Sunday, August 23, 2015

Lecture Voice

I have always been an argumentative chap. I have managed to twist this into defining myself as 'curious'. A combative debate style when you are trying to win often leads to bruised egos and miffed mojos. It isn't actually that fun having a discussion with someone who shoots down everything you say. The other disadvantage of going in guns blazing is you don't walk away knowing anything more. So in reality, you have lost. You may have refined the way you tell the world the truth, but it is only in finding a chink in your argument that you actually gain anything. We learn when things go wrong, not when we glide along smoothly.

A friend captures me talking a few years back - not rare

I still make the mistake of slipping into 'lecture mode' occasionally.  I am having a chat with someone and we stumble onto something the other person hasn't looked at much. I loathe it when I am the recipient of an unsolicited lecture, so when I catch myself doing it, I feel very naughty. There is a very specific tone of voice people take when they have turned off the discussion. When they are telling you something rather than the two of you dancing towards a deeper understanding together.

I was very involved in the church growing up. I went to various protestant Christian churches (Methodist, Anglican and Baptist) and got involved in lots of discussions trying to get deeper into the meaning of life. When we got to a point where there were clashing ideas, sometimes the person I was talking to would turn to the lecture voice. It is similar to the 'reading voice'. We don't talk the same when we are chatting as we do when we are repeating something we have read somewhere. The reason this bothered me was I had normally read the same things. In this case, the Bible. I know there is value in hearing a message over and over. You can think of it differently each time. It can soak in. But that has its time and place, and a discussion turning to a lesson isn't much fun.

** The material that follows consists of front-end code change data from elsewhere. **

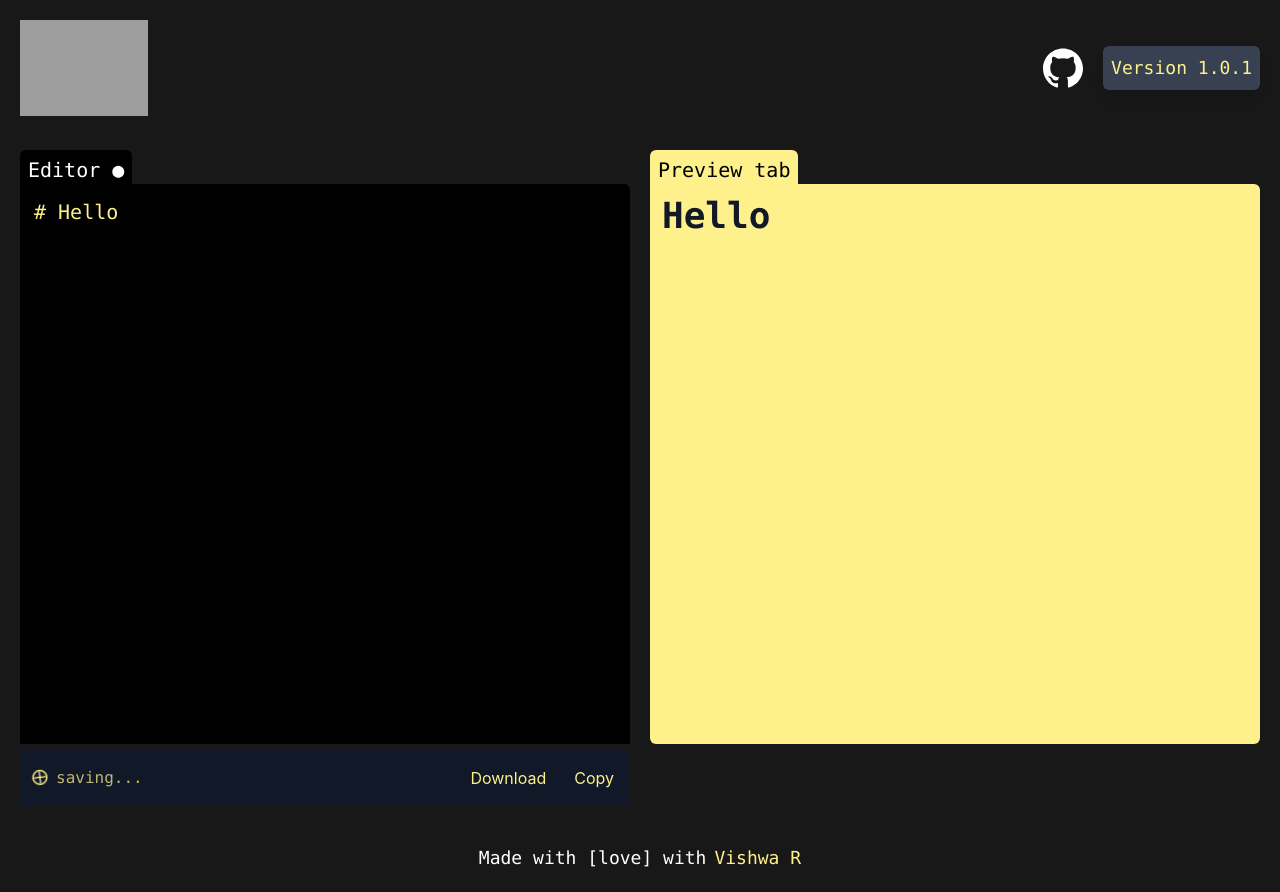
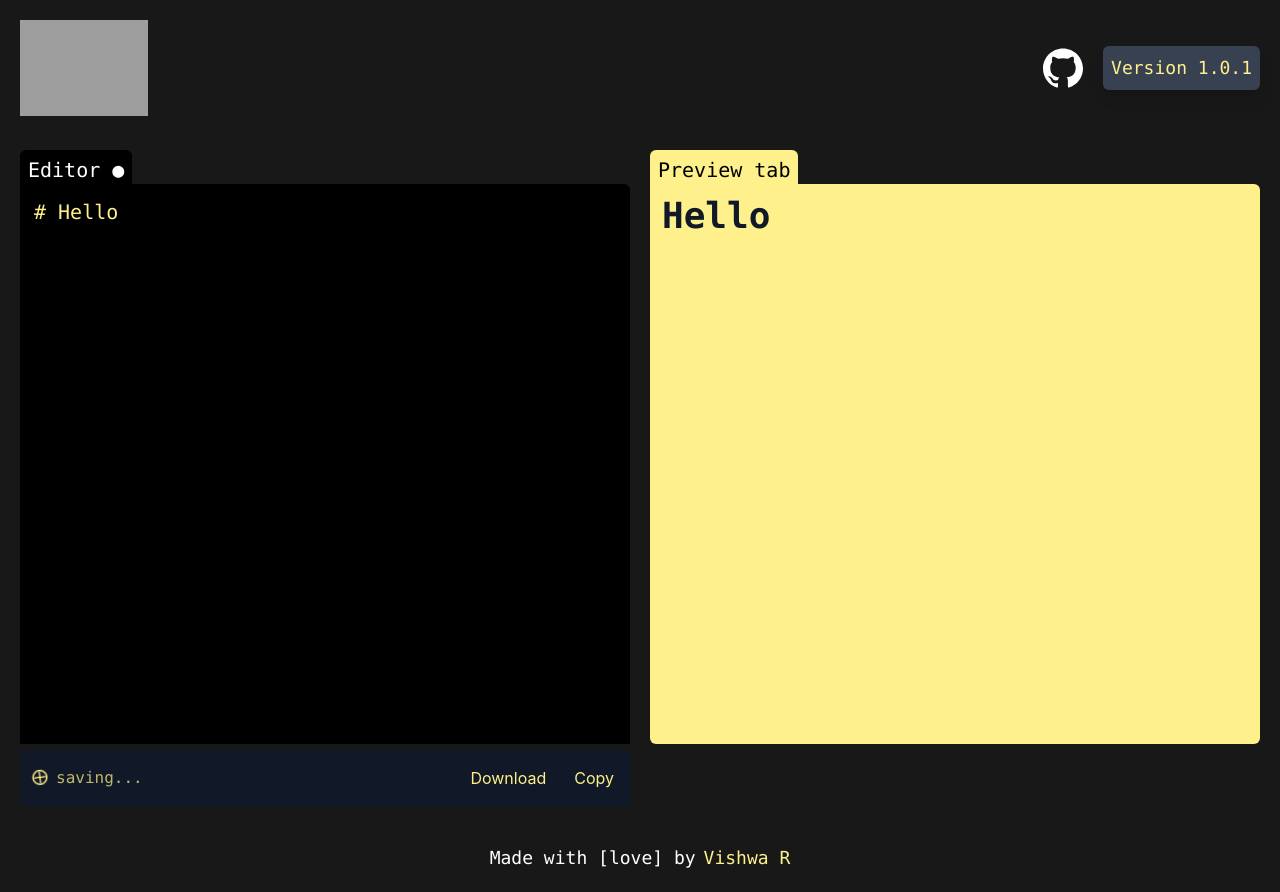
Before and after one commit to code-reaper08/Editsei, a Next.js app: page / in a window 1280 px wide. Built offline with nearby package versions, Linux system fonts and the light colour scheme; grey boxes are pictures that could not be loaded.

Commit message:
fix: typo in footer

```diff
--- a/components/Footer.js
+++ b/components/Footer.js
@@ -2,7 +2,7 @@ export default function Footer() {
   return (
     <footer className="flex flex-row justify-center items-center">
       <div className="text-white font-mono text-lg flex flex-col justify-center items-center md:flex-row md:justify-center md:items-center">
-        <div className="mr-2">Made with [love] with </div>
+        <div className="mr-2">Made with [love] by </div>
         <a className="text-yellow-200" href="https://github.com/code-reaper08">
           Vishwa R
         </a>
```
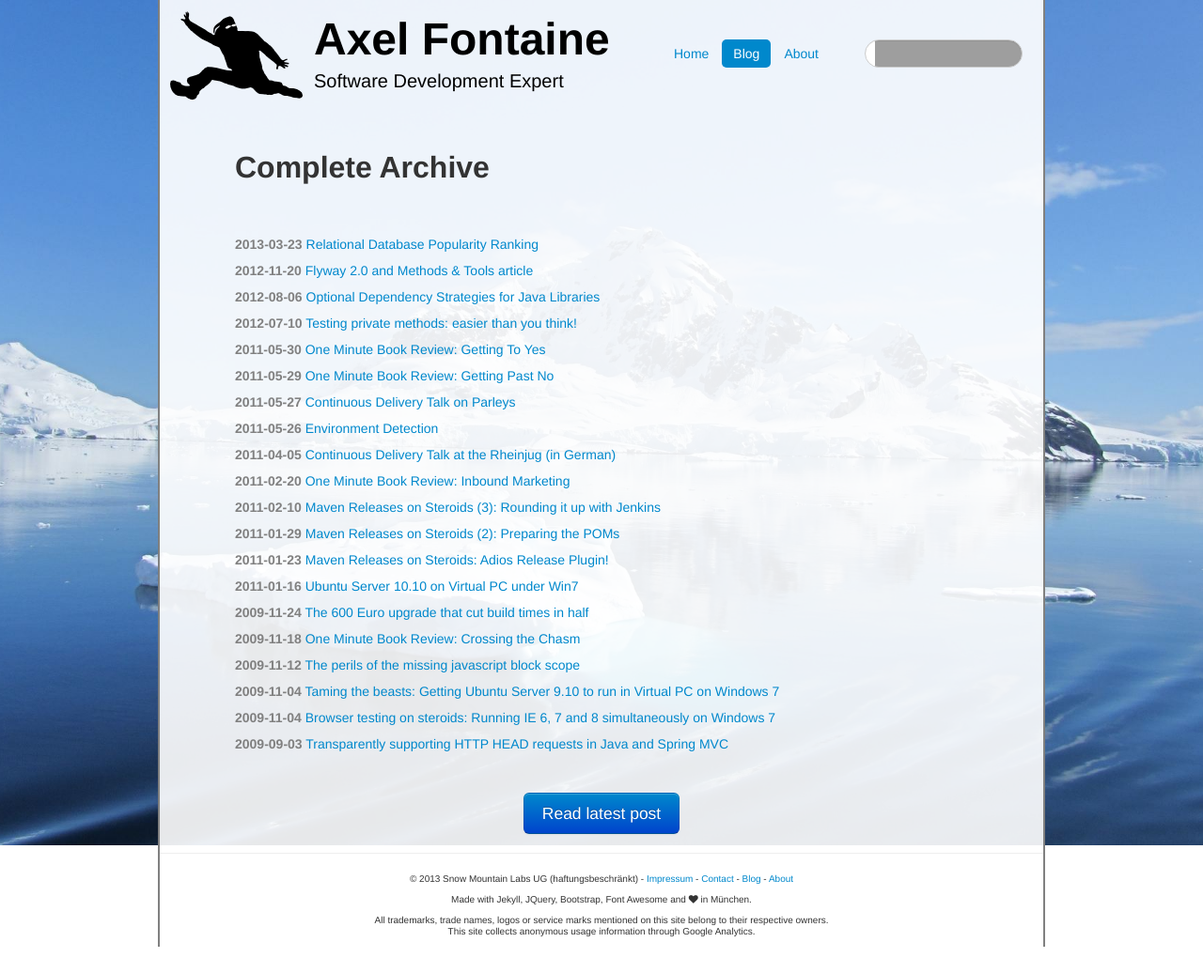
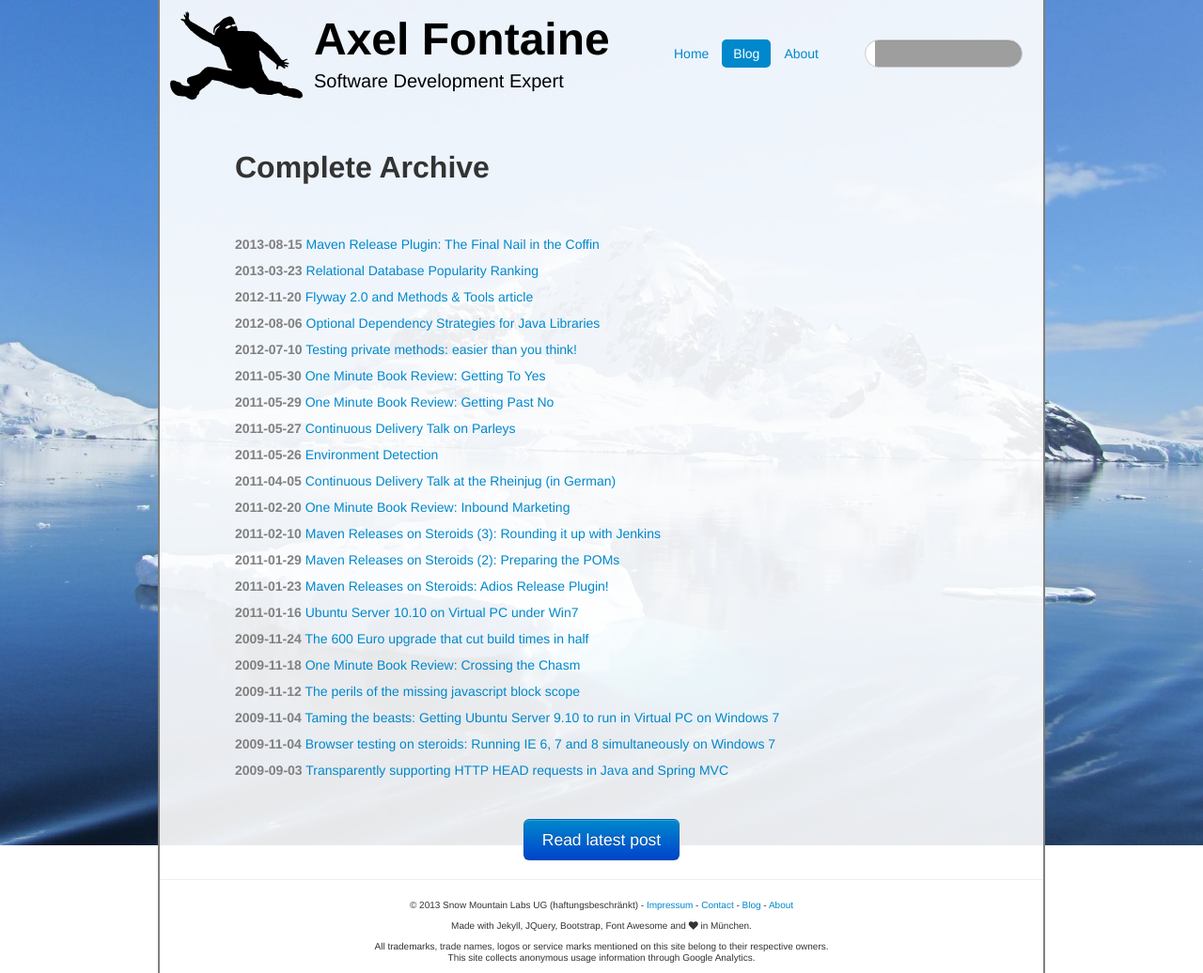
Before and after one commit to axelfontaine/axelfontaine.com, a Jekyll site: the page built from blog/archive.html, in a window 1280 px wide. Shown: the whole page at 94% size. Built offline with Jekyll 4.4.1, drawn with Linux system fonts in a browser that asks for light colours; before the commit the page ends 1008 px from its top, so only the background shows below that; some of the changed lines change nothing that is shown; grey boxes are pictures that could not be loaded.

Commit message:
Added post: the final nail

```diff
--- /dev/null
+++ b/_posts/2013-08-15-maven-release-plugin-final-nail-in-the-coffin.html
@@ -0,0 +1,227 @@
+---
+layout: blog
+title: 'Maven Release Plugin: The Final Nail in the Coffin'
+permalink: /blog/final-nail.html
+---
+<div>
+<p>
+    Two and half years ago, I published a very <a href="/blog/maven-releases-steroids.html">popular</a> <a
+        href="/blog/maven-releases-steroids-2.html">article</a>
+    <a href="/blog/maven-releases-steroids-3.html">series</a> titled 'Maven Releases on Steroids'. The goal of the
+    series was to provide a simple and efficient way to produce releases on a Maven Project. Not only that, but
+    it did so in a way that is compatible with Continuous Delivery.</p>
+
+<p>Maven has traditionally required the version number to be present in the project descriptor (pom.xml). This
+    concept permeates through all aspects of the Maven ecosystem, culminating with the monstrosity commonly referred
+    to as the Release Plugin.</p>
+
+<p>So how big exactly was the improvement of Releases On Steroids over the Release Plugin? See for yourself:</p>
+
+<table class="table table-bordered">
+    <tbody>
+    <tr>
+        <th></th>
+        <th>Releases on Steroids</th>
+        <th>Release Plugin</th>
+    </tr>
+    <tr>
+        <td>Clean/Compile/Test cycle</td>
+        <td><strong>1</strong></td>
+        <td style="color: red;"><strong>3</strong></td>
+    </tr>
+    <tr>
+        <td>POM transformations</td>
+        <td><strong>0</strong></td>
+        <td style="color: red;"><strong>2</strong></td>
+    </tr>
+    <tr>
+        <td>Commits</td>
+        <td><strong>0</strong></td>
+        <td style="color: red;"><strong>2</strong></td>
+    </tr>
+    <tr>
+        <td>SCM revisons</td>
+        <td><strong>1</strong></td>
+        <td style="color: red;"><strong>3</strong></td>
+    </tr>
+    </tbody>
+</table>
+
+<p>&nbsp;</p>
+
+<h3>Fast forward to 2013</h3>
+
+<p>The original article was written in January 2011. Two and a half years have passed, and boy did thing
+    change in the
+    SCM space! In 2011, CVS was dead and burried, Subversion was well-established and both Git and Mercurial were on
+    the rise and battling it out to be the Next Big Thing&trade;.</p>
+
+<p>And then one thing happened: GitHub's popularity exploded. It triggered a mass-exodus from Sourceforge, Java.net
+    and Google Code. The SCM war had been decided. Git was the new King of the Hill.</p>
+
+<p>Git then trickled down from its open-source roots into the deep dark SCM alleys of the enterprise, effectively
+    relegating Subversion to legacy street.</p>
+
+<p>This change brings a number of advantages, of which one is of particular interest to us today: massively improved
+    initial checkout performance.
+
+    <code>git clone</code> is orders of magnitude faster than <code>svn checkout</code>!</p>
+
+<p>The Releases on Steroids process comes from a time where an initial checkout was slow. To keep performance in
+    check
+    the practice was to update the working copy with the latest changes instead of checking it out fresh every
+    time. This meant that for the update to succeed the working copy could not contain local changes, as these would
+    cause conflicts.</p>
+
+<p>The Releases on Steroids process went through great lengths (and worked around many Maven bugs) to ensure
+    this.</p>
+
+<p>But now with the performance of Git, things have changed. And in change lies opportunity. So let's revisit
+    Releases on Steroids and bring it into 2013's brave new world!</p>
+
+<p>&nbsp;</p>
+
+<h3>Revisiting the Release Process</h3>
+
+<p>Even though technology has evolved, the purpose of a release hasn't. What we want is being able to link a version of
+    the
+    software as deployed onto a machine back to the matching revision of the source code in SCM. This is essential
+    to reproduce bugs and revert to previous versions deterministically if required.</p>
+
+<p>To accomplish this we have to go through a number of steps. At a minimum these include:</p>
+<ul>
+    <li>checking out the software as it is</li>
+    <li>giving it a version so it can be uniquely identified</li>
+    <li>building, testing and packaging it</li>
+    <li>deploying it to an artifact repository where it can then be picked for actual roll out on target machines
+    </li>
+    <li>tagging this state in SCM so it can be associated with the matching artifact</li>
+</ul>
+
+<p>Pretty simple, isn't it?</p>
+
+<p>&nbsp;</p>
+
+<h3>Releases with Maven and Git</h3>
+
+<p>Let's see what this translates to in a Git and Maven world:</p>
+
+<ol>
+    <li>Checking the software out: <code>git clone</code></li>
+    <li>Giving it a version: <code>mvn versions:set</code></li>
+    <li>Building, testing, packaging and deploying it to an artifact repository: <code>mvn deploy</code></li>
+    <li>Tagging this state in SCM: <code>mvn scm:tag</code></li>
+</ol>
+
+<p>But first, the POM needs some preparation.</p>
+
+<p>Having the project version come from outside means we can use a simple generic snapshot version for the code
+    checking into SCM. Our <code>pom.xml</code> then looks like this:</p>
+
+    <pre class="prettyprint">&lt;project ...&gt;
+    ...
+    &lt;version&gt;0-SNAPSHOT&lt;/version&gt;
+    ...
+&lt;/project&gt;</pre>
+
+<p>We can now add our project's Git and artifact repository urls, as well as some basic plugin configuration:</p>
+
+    <pre class="prettyprint">&lt;scm&gt;
+    &lt;connection&gt;scm:git:<em>&lt;&lt;your-git-repo-url&gt;&gt;</em>&lt;/connection&gt;
+&lt;/scm&gt;
+
+&lt;distributionManagement&gt;
+    &lt;repository&gt;
+        &lt;id&gt;artifact-repository&lt;/id&gt;
+        &lt;url&gt;<em>&lt;&lt;your-artifact-repo-url&gt;&gt;</em>&lt;/url&gt;
+    &lt;/repository&gt;
+&lt;/distributionManagement&gt;
+
+&lt;build&gt;
+    &lt;plugins&gt;
+        &lt;plugin&gt;
+            &lt;groupId&gt;org.codehaus.mojo&lt;/groupId&gt;
+            &lt;artifactId&gt;versions-maven-plugin&lt;/artifactId&gt;
+            &lt;version&gt;2.1&lt;/version&gt;
+        &lt;/plugin&gt;
+        &lt;plugin&gt;
+            &lt;artifactId&gt;maven-scm-plugin&lt;/artifactId&gt;
+            &lt;version&gt;1.8.1&lt;/version&gt;
+            &lt;configuration&gt;
+                &lt;tag&gt;${project.artifactId}-${project.version}&lt;/tag&gt;
+            &lt;/configuration&gt;
+        &lt;/plugin&gt;
+    &lt;/plugins&gt;
+&lt;/build&gt;</pre>
+<p>And that's it! Nothing more is required!</p>
+
+<p>Now let's take this 11 and integrate it in a CI environment. Jenkins is the absolute
+    market leader, so that's what we'll use.</p>
+
+<p>&nbsp;</p>
+
+<h3>Jenkins integration</h3>
+
+<p><strong>Prerequisites:</strong> Jenkins with a JDK and Maven configured, and both
+    the <em>Git</em> and the <em>Workspace Cleanup</em> plugins installed.</p>
+
+<p>We're going to start by creating a new Maven job and making sure we have a fresh workspace for every build:</p>
+
+<img src="/assets/posts/final-nail/clean.png"/>
+
+<p>&nbsp;</p>
+
+<p>We can now point the job to our Git repository:</p>
+
+<img src="/assets/posts/final-nail/git.png"/>
+
+<p>&nbsp;</p>
+
+<p>The next step is to set the version upon checkout. There are two main strategies we can apply:</p>
+<ul>
+    <li>Create a parametrized build and pass the version in</li>
+    <li>Let Jenkins assign the version</li>
+</ul>
+
+<p>In this example we're going to use the latter. A good version number is both unique and chronological. We're
+    going to use the Jenkins BUILD_NUMBER as it fulfills both these criteria wonderfully.</p>
+
+<p>So let's set the version in a pre-build step:</p>
+
+<img src="/assets/posts/final-nail/version.png"/>
+
+<p>&nbsp;</p>
+
+<p>We are now ready to build, test, package, deploy (to the artifact repository) and tag (the Git repository):</p>
+
+<img src="/assets/posts/final-nail/deploy.png"/>
+
+<p>&nbsp;</p>
+
+<p>All that is left now is deciding between</p>
+<ul>
+    <li>Triggering the release build manually (the classic way)</li>
+    <li>Polling SCM to release after every commit (the Continuous Delivery way)</li>
+</ul>
+
+<p>Happy releasing with Jenkins!</p>
+
+<p>&nbsp;</p>
+
+<h3>Conclusion</h3>
+
+<p>In this article we've followed the footsteps of the Releases on Steroids articles and taken the concepts to their
+    natural conclusion: <strong>the simplest and most effective way to create releases on projects using Maven and
+        Git.</strong></p>
+
+<p>Along the way, we've kept a strong focus on keeping as much knowledge as possible inside the POM. This keeps the
+    release process concise and minimizes dependencies on specific environments or CI servers.</p>
+
+<p>So come with me and <strong>wave the Maven Release Plugin goodbye. This was the final nail in its coffin. Good
+    riddance.</strong></p>
+
+<p>&nbsp;</p>
+
+<p class="small">P.S.: I've published a companion repository on GitHub to get you started easily: <a
+        href="http://github.com/axelfontaine/final-nail">http://github.com/axelfontaine/final-nail</a></p>
+</div>
--- a/assets/axelfontaine.css
+++ b/assets/axelfontaine.css
@@ -465,3 +465,7 @@
     border-radius: 10px;
     -webkit-border-radius: 10px;
 }
+
+.small {
+    font-size: 10px;
+}
```
Also changed, not shown: assets/posts/final-nail/clean.png (added), assets/posts/final-nail/deploy.png (added), assets/posts/final-nail/git.png (added), assets/posts/final-nail/version.png (added).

I now have what I call my 'anthropological switch'. When I am chatting with someone and realise they have turned on the lecture voice, I stop trying to have a discussion. I try and just ask questions. A form of Theatre Sports. In Theatre Sports they teach you it isn't helpful to obstruct. Always go with the flow and build on what the person has said. Don't look for holes, look for flavour. Add.

This is a similar way to the approach I now take with Yoga, or any philosophical or religious school. My aim isn't to pull apart the argument. It is to listen to it. To see it as a story. To give it the benefit of the doubt. To see the value. Rather than trying to enforce my story, listening helps me walk away knowing a little more about the story of others.

I still need nudging when I do slip into my lecture voice. Those closest to me seem to have figured out a way to do this with a wink and a smile.